What is User Account Control?
User Account Control (UAC) is a set of technologies that helps legacy applications to run with standard user rights and ISVs to adapt their software to work well with standard user rights. This gives users a more compatible choice to secure their systems by running with standard user rights instead of administrator rights. Microsoft engineered Windows 7 to put the user in control of their prompt experience and to quiet the system in general so that all user prompts are more meaningful when they do appear.
How is UAC different in Windows 7 than in Windows Vista?
Windows 7 provides users with four options for the UAC prompt experience. We have worked to make these options discoverable and more understandable through a new control panel interface. The default setting for UAC is set to notify when programs attempt to change settings, which makes UAC prompts less frequent in normal use of the computer. We have enabled additional Windows operations that users perform often to work without administrative rights. We have also reduced numerous instances of duplicate notifications for common activities, for example when installing applications from IE. We have also made it easier for administrators to look at specific Windows settings on the system without needing administrative privileges by refactoring many of our control panel applications to separate interfaces for viewing system settings from those that modify them.
What is BitLocker To Go?
Windows Vista® introduced BitLocker™ Drive Encryption, which provided full-volume drive encryption. In Windows 7, the BitLocker To Go™ feature extends the BitLocker Drive Encryption feature to removable storage devices such as USB flash drives and external hard drives. You can use these encrypted drives on other computers running on Windows 7, as long as you know the password that you used to protect the drive.
Is BitLocker To Go available in every version of Windows 7?
BitLocker to Go is available in Windows 7 Enterprise and Windows 7 Ultimate. As a result, you will need a premium version of Windows to enable protection of a BitLocker To Go protected removable storage device; however, a BitLocker To Go protected removable storage device can be unlocked and utilized for full read/write access on any version of Windows 7.
Will drives that are encrypted with BitLocker To Go work on other Windows versions?
BitLocker To Go provides read-only support for removable devices on older versions of Windows allowing you to more securely share files with users who are still running Windows Vista and Windows XP.
What if I lose my BitLocker To Go password?
When BitLocker To Go encrypts a drive, it prompts you to either save or print a 48-digit recovery key. You will need this key if you forget your password. When BitLocker prompts you to enter the password to unlock the flash drive, click I forgot my password.
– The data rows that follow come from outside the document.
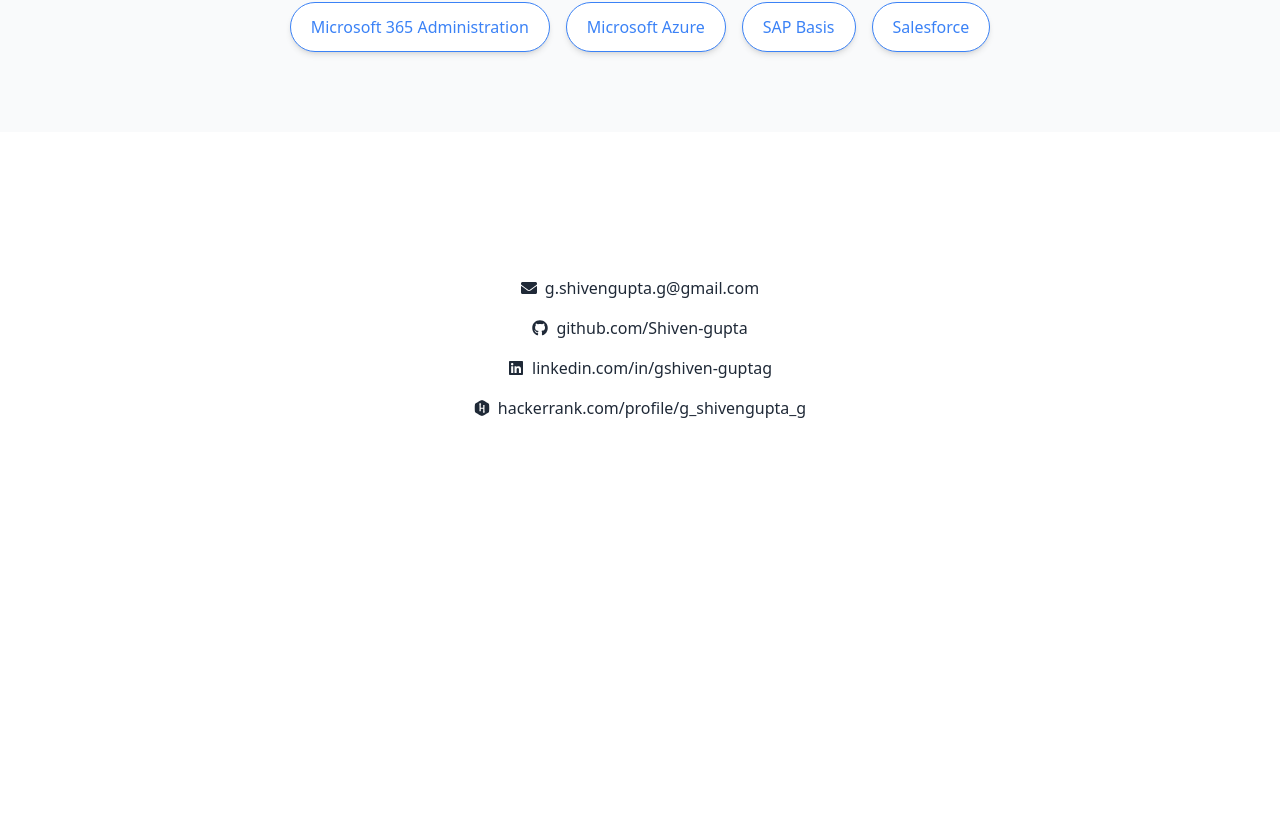
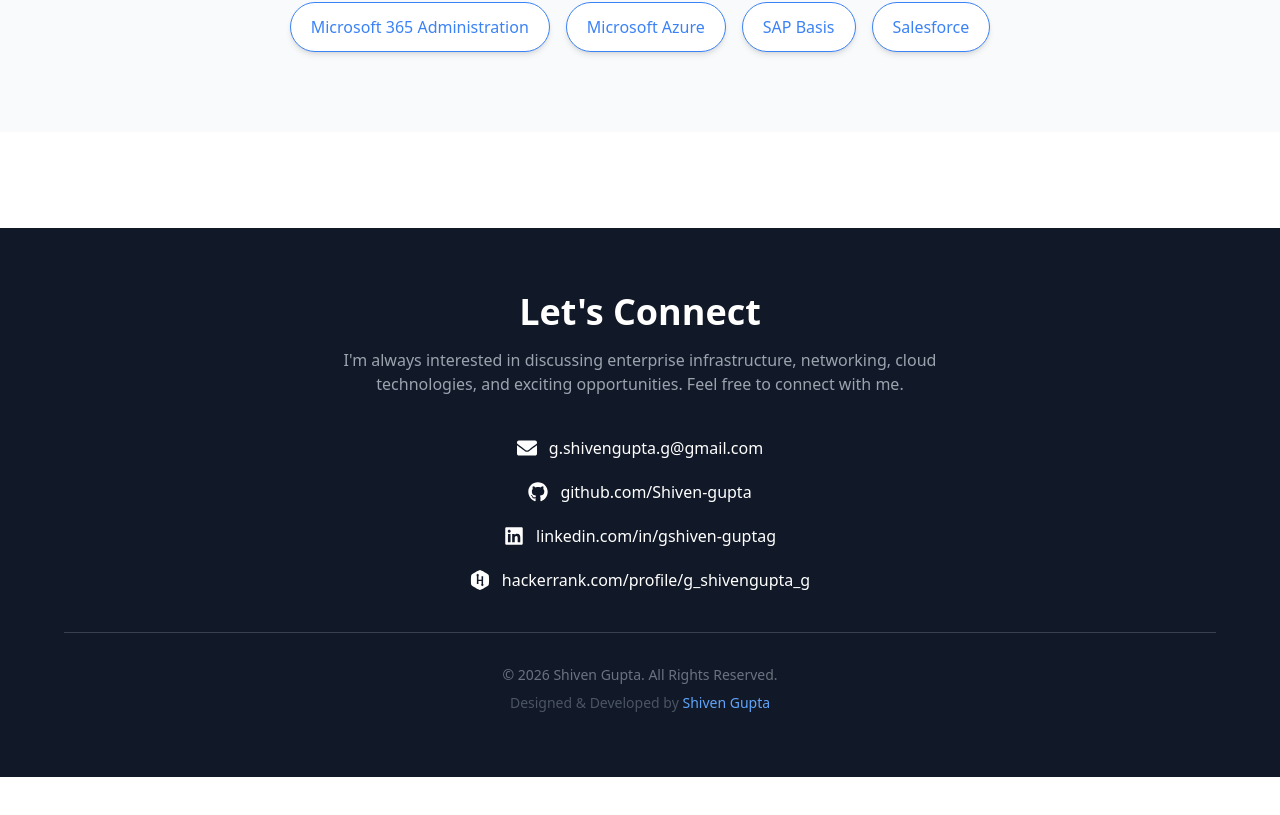
Before and after one commit to Shiven-gupta/my-portfolio, a React (Create React App) app: page / in a window 1280 px wide. Shown: the part 7470-8285 px from the top of the page. Before the commit the page ends 7986 px from the top, so only its background shows below. Built offline with nearby package versions, Linux system fonts and the light colour scheme.

Commit message:
Footer.jsx

```diff
--- a/src/components/Footer.jsx
+++ b/src/components/Footer.jsx
@@ -1,42 +1,81 @@
-import { FaGithub, FaLinkedin, FaHackerrank, FaEnvelope } from "react-icons/fa";
+import {
+  FaGithub,
+  FaLinkedin,
+  FaHackerrank,
+  FaEnvelope,
+} from "react-icons/fa";
 
 export default function Footer() {
   return (
-    <footer className="bg-white dark:bg-gray-900 text-gray-800 dark:text-gray-200 py-12 px-6">
-      <div className="flex flex-col gap-4 items-center">
+    <footer className="bg-gray-900 text-white py-16 px-6">
+      <div className="max-w-6xl mx-auto text-center">
+
+        {/* Heading */}
+        <h2 className="text-4xl font-bold mb-4">
+          Let's Connect
+        </h2>
+
+        <p className="text-gray-400 max-w-2xl mx-auto mb-10">
+          I'm always interested in discussing enterprise infrastructure,
+          networking, cloud technologies, and exciting opportunities.
+          Feel free to connect with me.
+        </p>
+
+        {/* Contact Links */}
+        <div className="flex flex-col gap-5 items-center mb-10">
+
           <a
             href="mailto:g.shivengupta.g@gmail.com"
-          className="flex items-center gap-2 hover:text-yellow-500 transition-colors"
+            className="flex items-center gap-3 hover:text-blue-400 transition"
           >
-          <FaEnvelope /> g.shivengupta.g@gmail.com
+            <FaEnvelope className="text-xl" />
+            g.shivengupta.g@gmail.com
           </a>
 
           <a
             href="https://github.com/Shiven-gupta"
             target="_blank"
             rel="noopener noreferrer"
-          className="flex items-center gap-2 hover:text-yellow-500 transition-colors"
+            className="flex items-center gap-3 hover:text-blue-400 transition"
           >
-          <FaGithub /> github.com/Shiven-gupta
+            <FaGithub className="text-xl" />
+            github.com/Shiven-gupta
           </a>
 
           <a
             href="https://www.linkedin.com/in/gshiven-guptag/"
             target="_blank"
             rel="noopener noreferrer"
-          className="flex items-center gap-2 hover:text-yellow-500 transition-colors"
+            className="flex items-center gap-3 hover:text-blue-400 transition"
           >
-          <FaLinkedin /> linkedin.com/in/gshiven-guptag
+            <FaLinkedin className="text-xl" />
+            linkedin.com/in/gshiven-guptag
           </a>
 
           <a
             href="https://www.hackerrank.com/profile/g_shivengupta_g"
             target="_blank"
             rel="noopener noreferrer"
-          className="flex items-center gap-2 hover:text-yellow-500 transition-colors"
+            className="flex items-center gap-3 hover:text-blue-400 transition"
           >
-          <FaHackerrank /> hackerrank.com/profile/g_shivengupta_g
+            <FaHackerrank className="text-xl" />
+            hackerrank.com/profile/g_shivengupta_g
           </a>
+
+        </div>
+
+        {/* Divider */}
+        <div className="border-t border-gray-700 my-8"></div>
+
+        {/* Footer Bottom */}
+        <p className="text-gray-500 text-sm">
+          © {new Date().getFullYear()} Shiven Gupta. All Rights Reserved.
+        </p>
+
+        <p className="text-gray-600 text-sm mt-2">
+          Designed & Developed by <span className="text-blue-400 font-medium">Shiven Gupta</span>
+        </p>
+
       </div>
     </footer>
   );
```
Lines whose indentation alone changed are shown as unchanged.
You then can either type the recovery key or open the file that you saved during when you encrypted the drive.
Which type of encryption does BitLocker To Go use?
By default, BitLocker To Go uses AES-128 with the Elephant Diffuser to encrypt the drive volume.
What should I tell my friends and family about Windows 7 security?
With Windows Vista, we employed a defense-in-depth approach to help protect customers from malware. This includes features like Security Development Lifecycle (SDL), User Account Control (UAC), Kernel Patch Protection, Windows Service Hardening, Address Space Layout Randomization (ASLR), and Data Execution Prevention (DEP). Windows 7 retains all of the development processes, including going through the Security Development Lifecycle, and technologies that made Windows Vista the most secure Windows operating system ever released. At the end of the day, our goal is to take our most secure operating system ever, Windows Vista, and engineer an even more secure Windows 7—while also making it more usable and manageable.